Also, Richchet and Retroshare seem to rely on the Tor network. Does this mean you can't communicate with contacts when they are offline? Retroshare looks complicated to me and my gran would throw it out the window within 5 minutes. Signal, like WhatsApp, is simple and that is why they are successful. So, I guess the question is whether we can have security, privacy and simplicity all in one app? How is it that someone has not come up with the ideal solution? Is it because it's just too complicated?

@gigatrux, yes Ricochet do rely on Tor but not RetroShare, it's only an option. I believe both can message while other contact is offline. RetroShare has a lot of features, I think that's make it look a bit complicated but after few uses, it won't be that difficult.
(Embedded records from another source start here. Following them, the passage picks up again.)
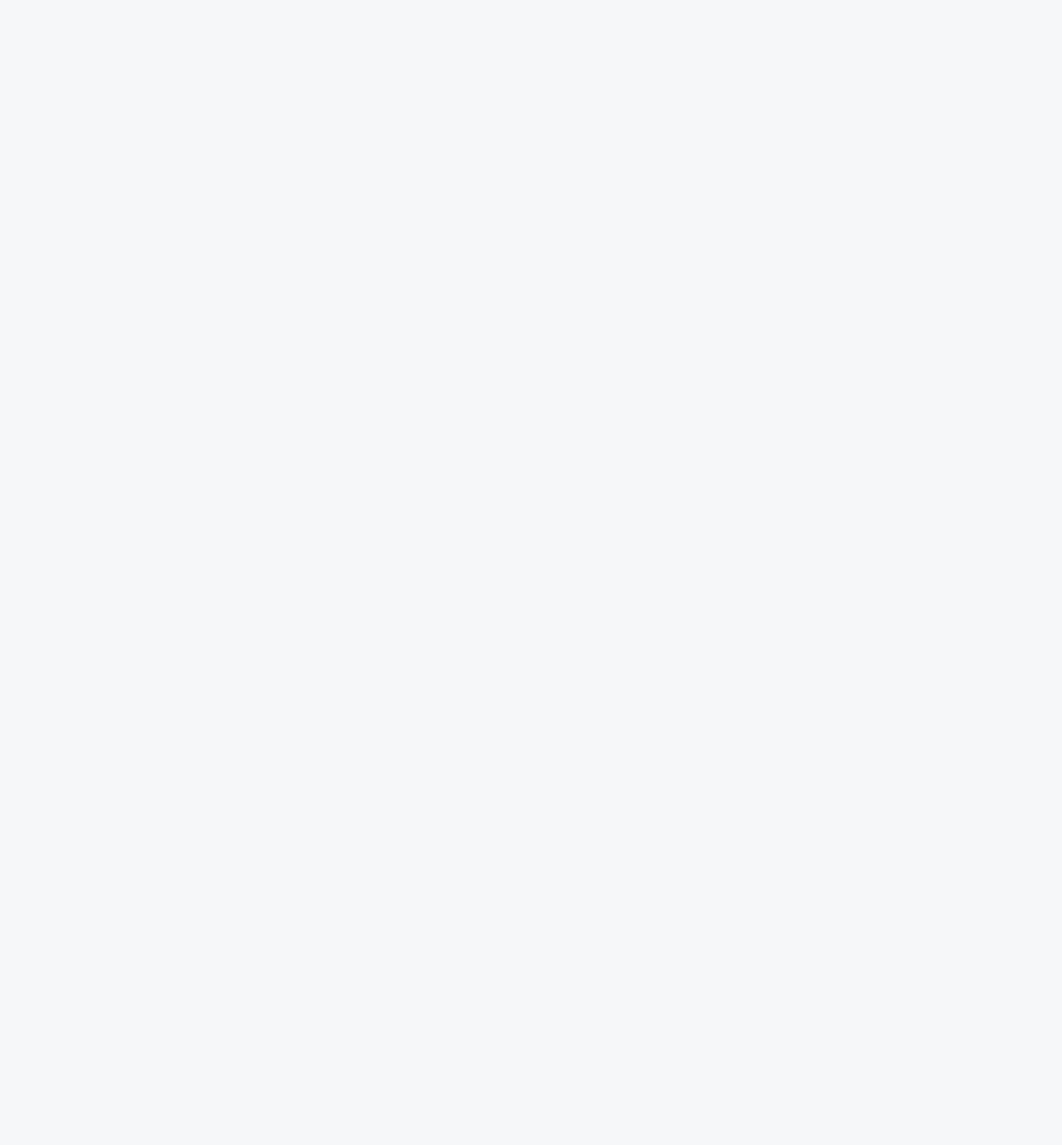
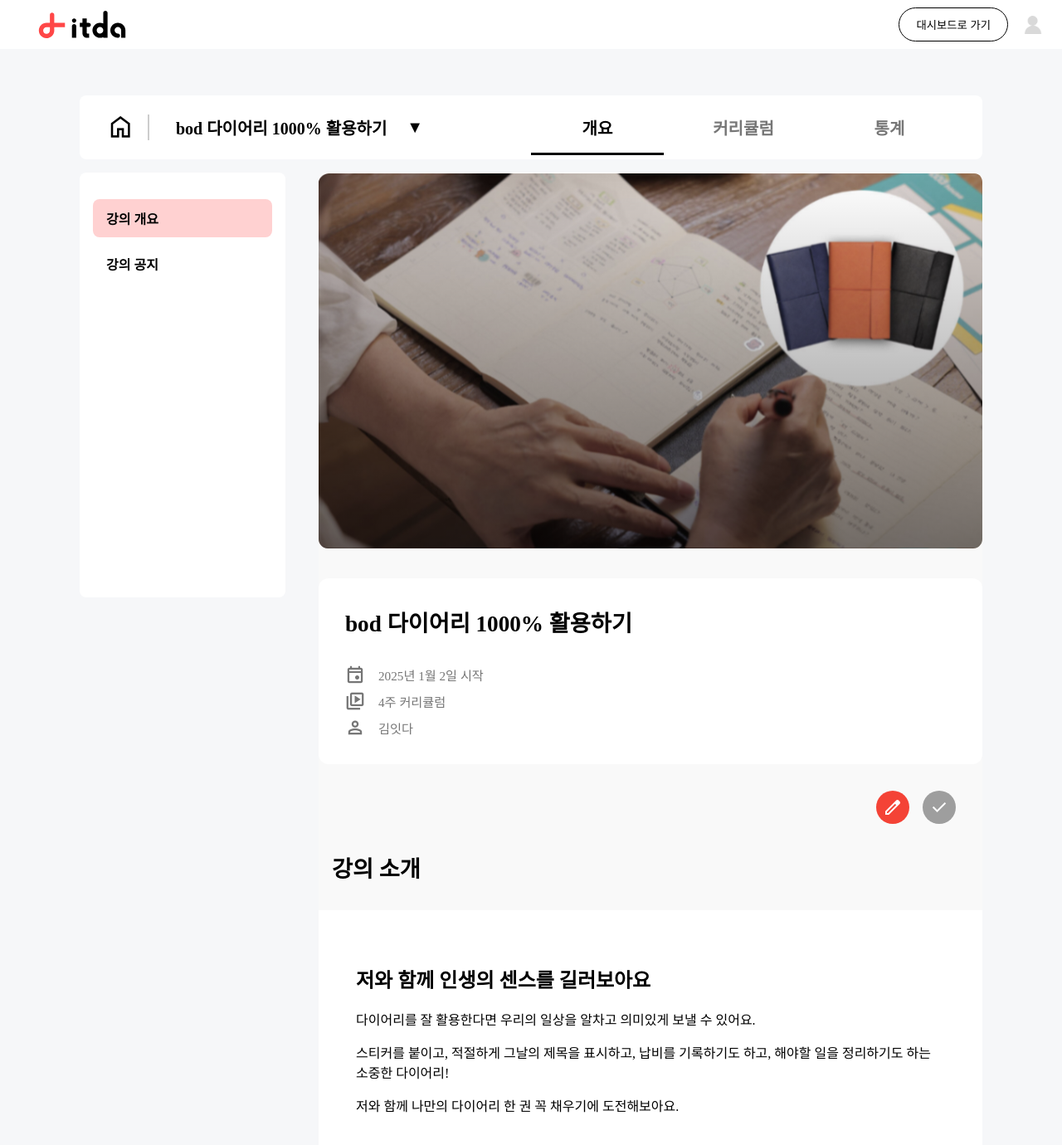
Before and after one commit to soyoung2118/itda-ieoso_frontend, a React (Vite) app: page /overview/info/edit in a window 1280 px wide. Before the commit this address had no page. Shown: the top 1380 px of the page at 83% size. Before the commit the page ends 800 px from the top, so only its background shows below. Built offline with nearby package versions, Linux system fonts and the light colour scheme.

Commit message:
feat: 강의실 개요 수정페이지
- text 편집으로 전환될 때 텍스트 위치 변동 <- 수정해야함

```diff
--- a/package.json
+++ b/package.json
@@ -17,6 +17,7 @@
     "@mui/material": "^6.4.0",
     "react": "^18.3.1",
     "react-dom": "^18.3.1",
+    "react-quill": "^2.0.0",
     "react-router-dom": "^7.1.1",
     "styled-components": "^6.1.14"
   },
--- a/src/App.jsx
+++ b/src/App.jsx
@@ -4,7 +4,7 @@ import ClassCurriculum from "./component/page/class/ClassCurriculum.jsx";
 import ClassOverview from "./component/page/class/ClassOverview.jsx";
 import ClassNotice from "./component/page/class/ClassNotice.jsx";
 import ClassStat from "./component/page/class/ClassStat.jsx";
-
+import EditClass from "./component/ui/class/EditClass.jsx";
 
 function App() {
 
@@ -15,6 +15,7 @@ function App() {
           <Route path="/" element={<Start/>}/>
 
           <Route path="/overview/info" element={<ClassOverview />} />
+          <Route path="/overview/info/edit" element={<EditClass />} />
           <Route path="/overview/notice" element={<ClassNotice />} />
           <Route path="/curriculum" element={<ClassCurriculum />} />
           <Route path="/stat" element={<ClassStat/>} />
--- /dev/null
+++ b/src/component/ui/class/EditClass.jsx
@@ -0,0 +1,313 @@
+import ClassTopbar from "../../ui/class/ClassTopbar";
+import ClassSidebar from "../../ui/class/ClassSidebar";
+import { useState } from "react";
+import ClassThumbnail from "../../img/class/class_thumbnail.svg";
+import userIcon from "../../img/mainpage/usericon.png";
+import TopBar from "../../ui/TopBar";
+import styled from "styled-components";
+import { PageLayout, Section } from "../../ui/class/ClassLayout";
+import ReactQuill from 'react-quill';
+import 'react-quill/dist/quill.snow.css';
+import { useNavigate } from 'react-router-dom';
+
+const Header = styled.div`
+    display: flex;
+    justify-content: space-between;
+    align-items: center;
+    background-color: #FFFFFF;
+    .header-right {
+      display: flex;
+      align-items: center;
+      gap: 10px;
+    }
+    .godashboard{
+      background-color: transparent;
+      color: #000;
+      border: 1px solid #000;
+      padding: 10px 20px;
+      cursor: pointer;
+      border-radius: 60px;
+    }
+`;
+
+const UserIcon = styled.img`
+    width: 40px;
+    height: 40px;
+    margin-right: 15px;
+`;
+
+const IconRow = styled.div`
+  display: flex;
+  align-items: center;
+  gap: 1rem;
+  margin-top: 0.5rem;
+  color: var(--darkgrey-color);
+
+  .material-symbols-outlined {
+    font-size: 1.5rem;
+    vertical-align: middle;
+  }
+
+  span {
+    font-size: 0.95rem;
+    font-weight: 500;
+  }
+`;
+
+const Content = styled.div`
+  width: 100%;
+  min-height: 50vh;
+  height: auto;
+  background-color: #FFFFFF;
+  gap: 1.5rem;
+  box-sizing: border-box;
+  padding: ${({ isEditing }) => isEditing ? "0px" : "45px"};
+  box-shadow: ${({ isEditing }) => isEditing ? "-4px 0 0 #FF4747" : "none"};
+`;
+
+// eslint-disable-next-line react/prop-types
+const EditableText = ({ value, onChange, isEditing, style }) => {
+  return isEditing ? (
+    <input
+      type="text"
+      value={value}
+      onChange={(e) => onChange(e.target.value)}
+      style={{
+        width:"600px",
+        border: "none",
+        borderBottom: "2px solid #FF4747",
+        outline: "none",
+        ...style,
+      }}
+    />
+  ) : (
+    <span style={style}>{value}</span>
+  );
+};
+
+const StyledQuill = styled(ReactQuill)`
+  width: 100%;
+  .ql-toolbar {
+    order: 2;
+  }
+  .ql-container {
+    order: 1;
+    border: none;
+    font-size: 1rem;
+    box-sizing: border-box;
+  }
+  .ql-editor {
+    font-size: 1rem; /* ReactQuill과 동일한 크기 */
+    line-height: 2.2; /* ReactQuill 기본 줄 간격 */
+    padding: 12px 40px; /* ReactQuill 내부 여백 */
+    white-space: pre-wrap; /* 줄바꿈 처리 */
+  }
+`;
+
+// eslint-disable-next-line react/prop-types
+const EditableSectionContent = ({ content, onChange, isEditing }) => {
+  const modules = {
+    toolbar: [
+      ['bold', 'italic', 'underline'],        // 볼드체, 이텔릭체, 언더라인
+      [{ 'list': 'ordered'}, { 'list': 'bullet' }], // 리스트
+      ['link'],                               // 링크
+      [{ 'indent': '-1'}, { 'indent': '+1' }], // 들여쓰기
+    ],
+  };
+
+  return isEditing ? (
+    <StyledQuill
+      value={content}
+      onChange={onChange}
+      modules={modules}
+      bounds=".quill-editor"
+    />
+  ) : (
+    <div className="quill-editor" dangerouslySetInnerHTML={{ __html: content }} />
+  );
+};
+
+const ClassOverview = () => {
+  const navigate = useNavigate();
+  const items = ["강의 개요", "강의 공지"];
+  const [activeItem, setActiveItem] = useState("강의 개요");
+  const routes = ["/overview/info", "/overview/notice"];
+  const [isEditing, setIsEditing] = useState(false);
+  const [title, setTitle] = useState("bod 다이어리 1000% 활용하기");
+  const [sectionContent, setSectionContent] = useState(`
+    <h2>저와 함께 인생의 센스를 길러보아요</h2>
+    <p>다이어리를 잘 활용한다면 우리의 일상을 알차고 의미있게 보낼 수 있어요.</p>
+    <p>스티커를 붙이고, 적절하게 그날의 제목을 표시하고, 납비를 기록하기도 하고, 해야할 일을 정리하기도 하는 소중한 다이어리!</p>
+    <p>저와 함께 나만의 다이어리 한 권 꼭 채우기에 도전해보아요.</p>
+  `);
+  const [thumbnailSrc, setThumbnailSrc] = useState(ClassThumbnail);
+
+  const handleEditClick = () => {
+    setIsEditing(true);
+  };
+
+  const handleSaveClick = () => {
+    setIsEditing(false);
+    console.log("저장된 내용:", sectionContent);
+  };
+
+  const handleImageChange = (event) => {
+    const file = event.target.files[0];
+    if (file) {
+      const reader = new FileReader();
+      reader.onloadend = () => {
+        setThumbnailSrc(reader.result);
+      };
+      reader.readAsDataURL(file);
+    }
+  };
+
+  return (
+    <div>
+      <Header>
+        <TopBar />
+        <div className="header-right">
+          <button className="godashboard" onClick={() => navigate('/dashboard')}>대시보드로 가기</button>
+          <UserIcon src={userIcon} alt="user icon" />
+        </div>
+      </Header>
+      <PageLayout>
+        <ClassTopbar activeTab="overview" />
+        <div style={{ display: "flex", marginTop: "1rem" }}>
+          <ClassSidebar
+            items={items}
+            activeItem={activeItem}
+            setActiveItem={setActiveItem}
+            routes={routes}
+            style={{ marginRight: "2rem" }}
+          />
+          <main
+            style={{
+              flex: 1,
+              backgroundColor: "#f9f9f9",
+              padding: "0rem",
+              borderRadius: "8px",
+            }}
+          >
+            <div style={{ position: "relative", textAlign: "center", marginBottom: "0rem" }}>
+              <img
+                src={thumbnailSrc}
+                style={{ width: "100%", height: "100%", maxWidth: "950px", maxHeight: "600px", borderRadius: "8px", cursor: isEditing ? "pointer" : "default" }}
+                alt="Class Thumbnail"
+                onClick={isEditing ? () => document.getElementById('fileInput').click() : undefined}
+              />
+              {isEditing && (
+                <span className="material-icons" style={{
+                  position: "absolute",
+                  top: "50%",
+                  left: "50%",
+                  transform: "translate(-50%, -50%)",
+                  color: "white",
+                  fontSize: "56px",
+                  pointerEvents: "none"
+                }}>
+                  camera_alt
+                </span>
+              )}
+              <input
+                id="fileInput"
+                type="file"
+                accept="image/*"
+                style={{ display: "none" }}
+                onChange={handleImageChange}
+              />
+            </div>
+            <Section
+              style={{
+                width: "100%",
+                marginTop: "2rem",
+                boxShadow: isEditing ? "-4px 0 0 #FF4747" : "none",
+                boxSizing: "border-box",
+              }}
+            >
+              <EditableText
+                value={title}
+                onChange={setTitle}
+                isEditing={isEditing}
+                style={{ fontSize: "1.7rem", fontWeight: "bolder", width: "100%" }}
+              />
+              <IconRow style={{ marginTop: "2rem" }}>
+                <span className="material-symbols-outlined">event</span>
+                <span>2025년 1월 2일 시작</span>
+              </IconRow>
+              <IconRow>
+                <span className="material-symbols-outlined">video_library</span>
+                <span>4주 커리큘럼</span>
+              </IconRow>
+              <IconRow>
+                <span className="material-symbols-outlined">person</span>
+                <span>김잇다</span>
+              </IconRow>
+            </Section>
+            <div style={{
+              textAlign: "right",
+              padding: "0 2rem",
+              display: "flex",
+              justifyContent: "flex-end"
+            }}>
+              <button
+                onClick={handleEditClick}
+                style={{
+                  width: "40px",
+                  height: "40px",
+                  borderRadius: "50%",
+                  border: "none",
+                  backgroundColor: "#f44336",
+                  display: "flex",
+                  alignItems: "center",
+                  justifyContent: "center",
+                  color: "#fff",
+                }}
+              >
+                <span className="material-symbols-outlined">edit</span>
+              </button>
+              <button
+                onClick={handleSaveClick}
+                style={{
+                  width: "40px",
+                  height: "40px",
+                  borderRadius: "50%",
+                  border: "none",
+                  backgroundColor: "#9e9e9e",
+                  display: "flex",
+                  alignItems: "center",
+                  justifyContent: "center",
+                  color: "#fff",
+                  marginLeft: "1rem",
+                }}
+              >
+                <span className="material-symbols-outlined">check</span>
+              </button>
+            </div>
+
+            <h1
+              style={{
+                fontSize: "1.7rem",
+                fontWeight: "bold",
+                margin: "2rem 1rem",
+                textAlign: "left",
+              }}
+            >
+              강의 소개
+            </h1>
+
+            <Content isEditing={isEditing}>
+              <EditableSectionContent
+                content={sectionContent}
+                onChange={setSectionContent}
+                isEditing={isEditing}
+              />
+            </Content>
+          </main>
+        </div>
+      </PageLayout>
+    </div>
+  );
+};
+
+export default ClassOverview;
```
Also changed, not shown: src/component/img/mainpage/usericon.png (added), 1 other file (tests, documents, lock files or other folders).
I think we can't really have a complete all-in-one app which at the same time is cross-platform in terms of having security, privacy and simplicity. Certain OS' like iOS won't allow a lot of functionalities like how it does for Android, also what could complicate things, e.g. if it's going to be decentralized. Hence some make specific client apps to certain devices or OS', again with some compromises, like maybe leaving some functionalities or features. There is one that looks very promising Jami (formerly called Ring).

Very interesting. The Briar manual says that messages get delivered to offline users when they are back online.
The concept of having to meet your contacts is quite robust from a security perspective. I guess there is no roadmap on the website so I wonder if things such as audio and video calls will eventually be included so that it becomes a well rounded app. Maybe the slowness of Tor would never make this a real prospect ...